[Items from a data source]
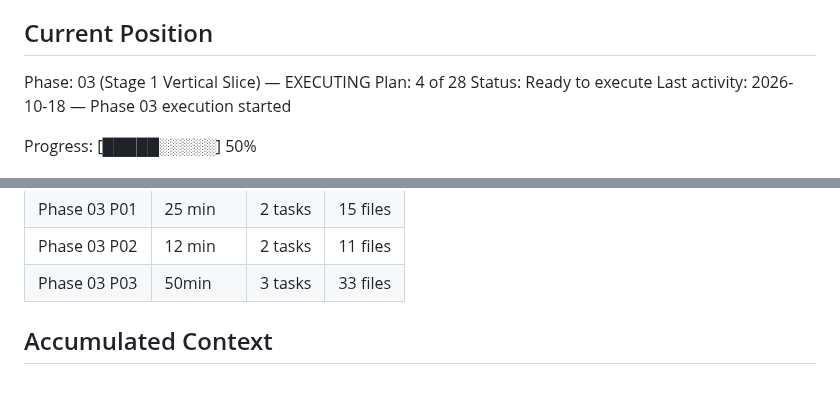
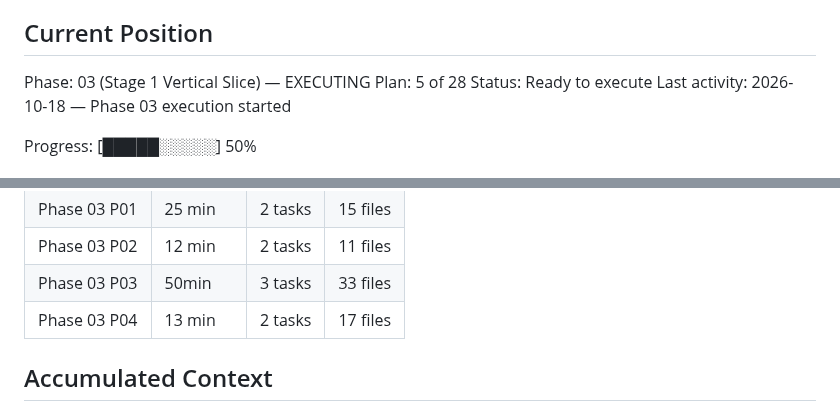
Before and after one commit to rguillon/Stratoburst, a Markdown page: .planning/STATE.md, 2 parts joined by grey strips. Drawn GitHub-style; blank space fills up the shorter version.

```diff
--- a/.planning/STATE.md
+++ b/.planning/STATE.md
@@ -28,7 +28,7 @@ See: .planning/PROJECT.md (updated 2026-10-17)
 ## Current Position
 
 Phase: 03 (Stage 1 Vertical Slice) — EXECUTING
-Plan: 4 of 28
+Plan: 5 of 28
 Status: Ready to execute
 Last activity: 2026-10-18 — Phase 03 execution started
 
@@ -103,6 +103,7 @@ Progress: [█████░░░░░] 50%
 | Phase 03 P01 | 25 min | 2 tasks | 15 files |
 | Phase 03 P02 | 12 min | 2 tasks | 11 files |
 | Phase 03 P03 | 50min | 3 tasks | 33 files |
+| Phase 03 P04 | 13 min | 2 tasks | 17 files |
 
 ## Accumulated Context
 
```
Also changed, not shown: other parts of .planning/STATE.md (+9 -6 lines), .planning/ROADMAP.md (+3 -3 lines).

What you are asked to do.
Omit all images when repeating the data above exactly.

Result of this exercise.
Before and after one commit to rguillon/Stratoburst, a Markdown page: .planning/STATE.md, 2 parts joined by grey strips. Drawn GitHub-style; blank space fills up the shorter version.

```diff
--- a/.planning/STATE.md
+++ b/.planning/STATE.md
@@ -28,7 +28,7 @@ See: .planning/PROJECT.md (updated 2026-10-17)
 ## Current Position
 
 Phase: 03 (Stage 1 Vertical Slice) — EXECUTING
-Plan: 4 of 28
+Plan: 5 of 28
 Status: Ready to execute
 Last activity: 2026-10-18 — Phase 03 execution started
 
@@ -103,6 +103,7 @@ Progress: [█████░░░░░] 50%
 | Phase 03 P01 | 25 min | 2 tasks | 15 files |
 | Phase 03 P02 | 12 min | 2 tasks | 11 files |
 | Phase 03 P03 | 50min | 3 tasks | 33 files |
+| Phase 03 P04 | 13 min | 2 tasks | 17 files |
 
 ## Accumulated Context
 
```
Also changed, not shown: other parts of .planning/STATE.md (+9 -6 lines), .planning/ROADMAP.md (+3 -3 lines).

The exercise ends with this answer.